▶ YOUR ASSIGNMENT
Exclude the pictures, then copy all remaining records exactly.

▶ RECORDED INFORMATION
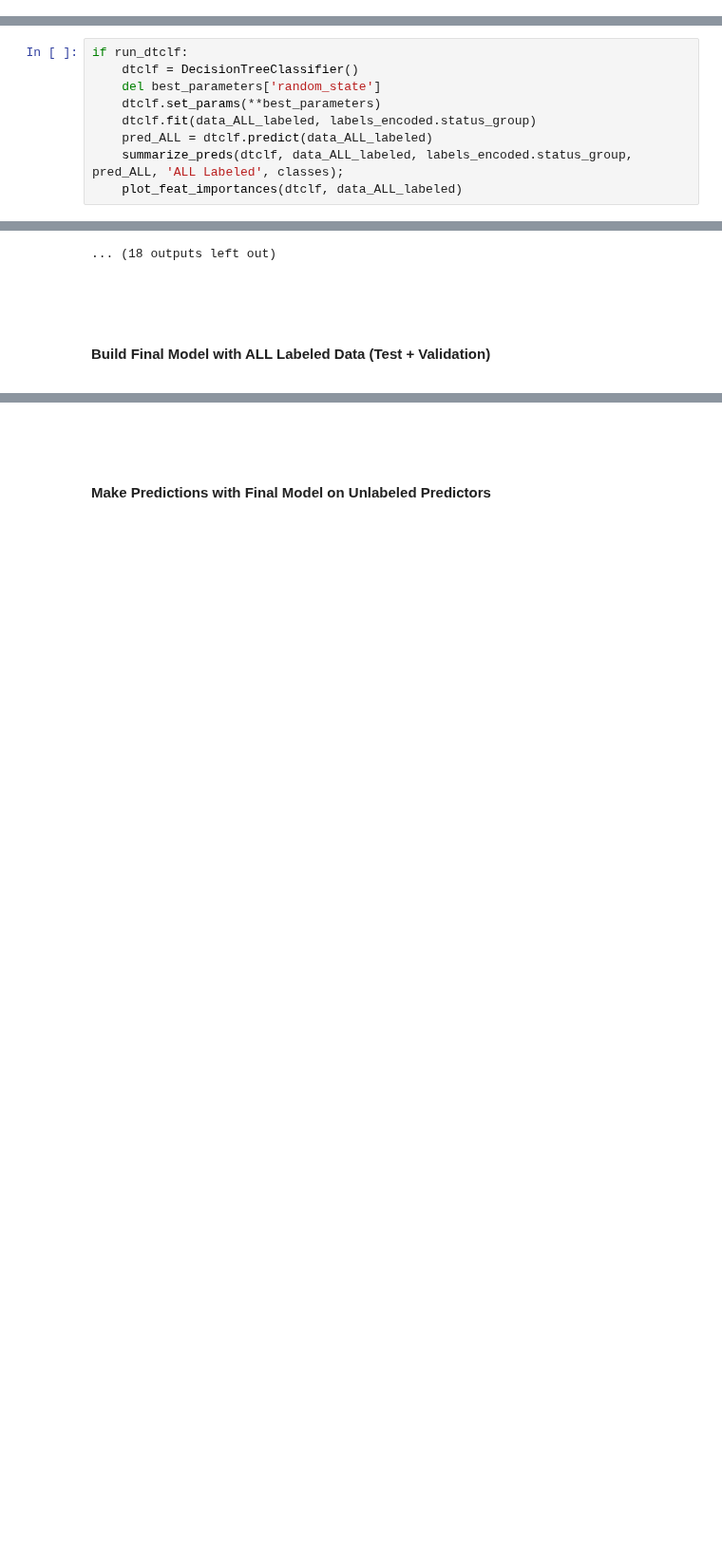
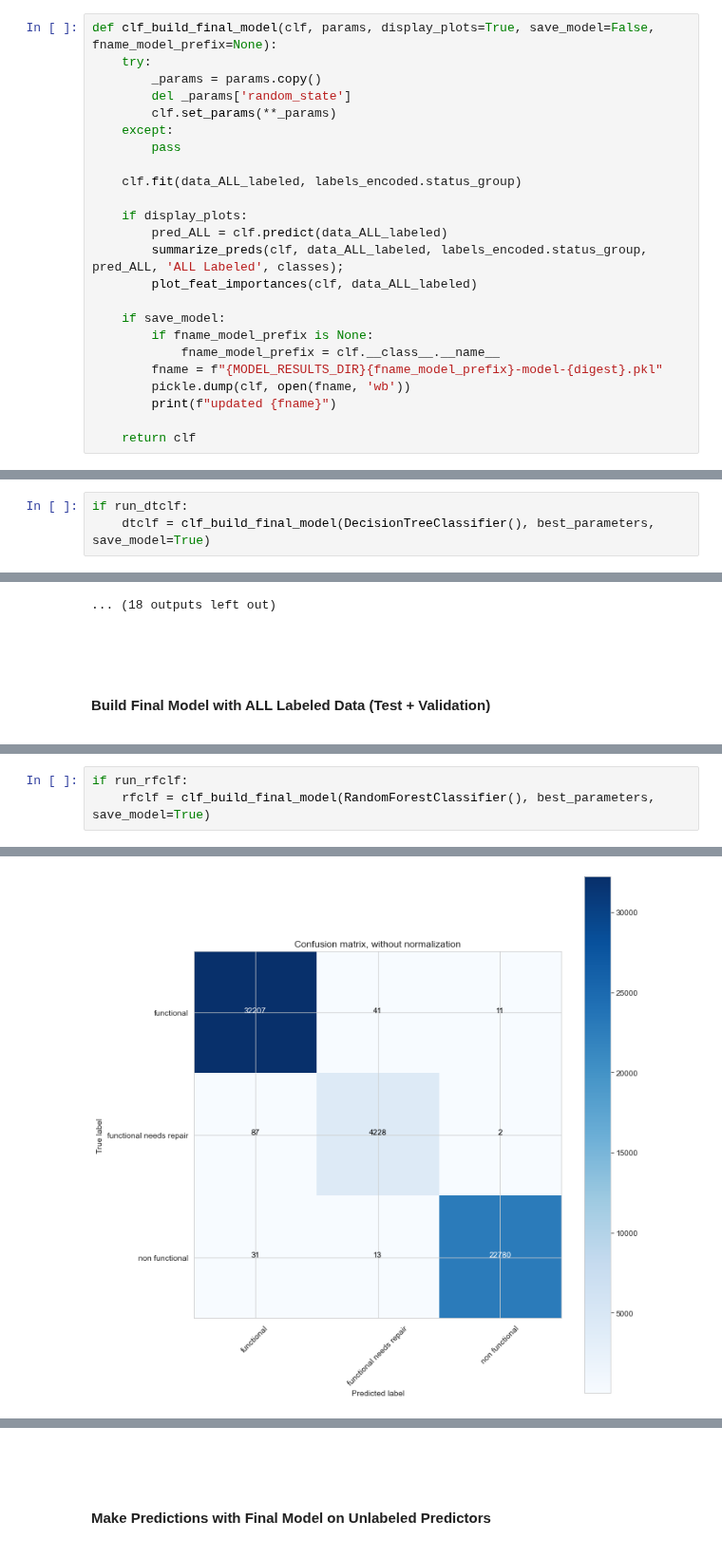
Before and after one commit to sacontreras/dsc-mod-3-project-v2-1-online-ds-sp-000, a Jupyter notebook: models.ipynb, the cells around one changed output, grey strips where cells are left out. Shown at 95% size. Cells and saved outputs as stored; diff of their text form; blank space fills up the shorter version.

```diff
--- a/models.ipynb
+++ b/models.ipynb
@@ -627,0 +620,24 @@ def clf_build_final_model(clf, params):
+# %%
+def clf_build_final_model(clf, params, display_plots=True, save_model=False, fname_model_prefix=None):
+    try:
+        _params = params.copy()
+        del _params['random_state']
+        clf.set_params(**_params)
+    except:
+        pass
+
+    clf.fit(data_ALL_labeled, labels_encoded.status_group)
+
+    if display_plots:
+        pred_ALL = clf.predict(data_ALL_labeled)
+        summarize_preds(clf, data_ALL_labeled, labels_encoded.status_group, pred_ALL, 'ALL Labeled', classes);
+        plot_feat_importances(clf, data_ALL_labeled)
+
+    if save_model:
+        if fname_model_prefix is None:
+            fname_model_prefix = clf.__class__.__name__
+        fname = f"{MODEL_RESULTS_DIR}{fname_model_prefix}-model-{digest}.pkl"
+        pickle.dump(clf, open(fname, 'wb'))
+        print(f"updated {fname}")
+
+    return clf
@@ -680,15 +706,9 @@ if run_dtclf:
 # %% [markdown]
 <p><br><br>
 <h4>Build Final Model with ALL Labeled Data (Test + Validation)</h4>
-# %%
-if run_dtclf:
-    dtclf = DecisionTreeClassifier()
-    del best_parameters['random_state']
-    dtclf.set_params(**best_parameters)
-    dtclf.fit(data_ALL_labeled, labels_encoded.status_group)
-    pred_ALL = dtclf.predict(data_ALL_labeled)
-    summarize_preds(dtclf, data_ALL_labeled, labels_encoded.status_group, pred_ALL, 'ALL Labeled', classes);
-    plot_feat_importances(dtclf, data_ALL_labeled)
+# %%
+if run_dtclf:
+    dtclf = clf_build_final_model(DecisionTreeClassifier(), best_parameters, save_model=True)
 # %% [markdown]
 <p><br><br>
 <h4>Make Predictions with Final Model on Unlabeled Predictors</h4>
@@ -828,0 +814,4 @@ Feature Importances:
+# %%
+if run_rfclf:
+    rfclf = clf_build_final_model(RandomForestClassifier(), best_parameters, save_model=True)
+# %% [output]
@@ -828,0 +834 @@ Feature Importances:
+[figure, added]
```
Also changed, not shown: parts of 38 cells of this notebook, 4 other files.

▶ REPLY TO THE EXERCISE
Before and after one commit to sacontreras/dsc-mod-3-project-v2-1-online-ds-sp-000, a Jupyter notebook: models.ipynb, the cells around one changed output, grey strips where cells are left out. Shown at 95% size. Cells and saved outputs as stored; diff of their text form; blank space fills up the shorter version.

```diff
--- a/models.ipynb
+++ b/models.ipynb
@@ -627,0 +620,24 @@ def clf_build_final_model(clf, params):
+# %%
+def clf_build_final_model(clf, params, display_plots=True, save_model=False, fname_model_prefix=None):
+    try:
+        _params = params.copy()
+        del _params['random_state']
+        clf.set_params(**_params)
+    except:
+        pass
+
+    clf.fit(data_ALL_labeled, labels_encoded.status_group)
+
+    if display_plots:
+        pred_ALL = clf.predict(data_ALL_labeled)
+        summarize_preds(clf, data_ALL_labeled, labels_encoded.status_group, pred_ALL, 'ALL Labeled', classes);
+        plot_feat_importances(clf, data_ALL_labeled)
+
+    if save_model:
+        if fname_model_prefix is None:
+            fname_model_prefix = clf.__class__.__name__
+        fname = f"{MODEL_RESULTS_DIR}{fname_model_prefix}-model-{digest}.pkl"
+        pickle.dump(clf, open(fname, 'wb'))
+        print(f"updated {fname}")
+
+    return clf
@@ -680,15 +706,9 @@ if run_dtclf:
 # %% [markdown]
 <p><br><br>
 <h4>Build Final Model with ALL Labeled Data (Test + Validation)</h4>
-# %%
-if run_dtclf:
-    dtclf = DecisionTreeClassifier()
-    del best_parameters['random_state']
-    dtclf.set_params(**best_parameters)
-    dtclf.fit(data_ALL_labeled, labels_encoded.status_group)
-    pred_ALL = dtclf.predict(data_ALL_labeled)
-    summarize_preds(dtclf, data_ALL_labeled, labels_encoded.status_group, pred_ALL, 'ALL Labeled', classes);
-    plot_feat_importances(dtclf, data_ALL_labeled)
+# %%
+if run_dtclf:
+    dtclf = clf_build_final_model(DecisionTreeClassifier(), best_parameters, save_model=True)
 # %% [markdown]
 <p><br><br>
 <h4>Make Predictions with Final Model on Unlabeled Predictors</h4>
@@ -828,0 +814,4 @@ Feature Importances:
+# %%
+if run_rfclf:
+    rfclf = clf_build_final_model(RandomForestClassifier(), best_parameters, save_model=True)
+# %% [output]
@@ -828,0 +834 @@ Feature Importances:
+[figure, added]
```
Also changed, not shown: parts of 38 cells of this notebook, 4 other files.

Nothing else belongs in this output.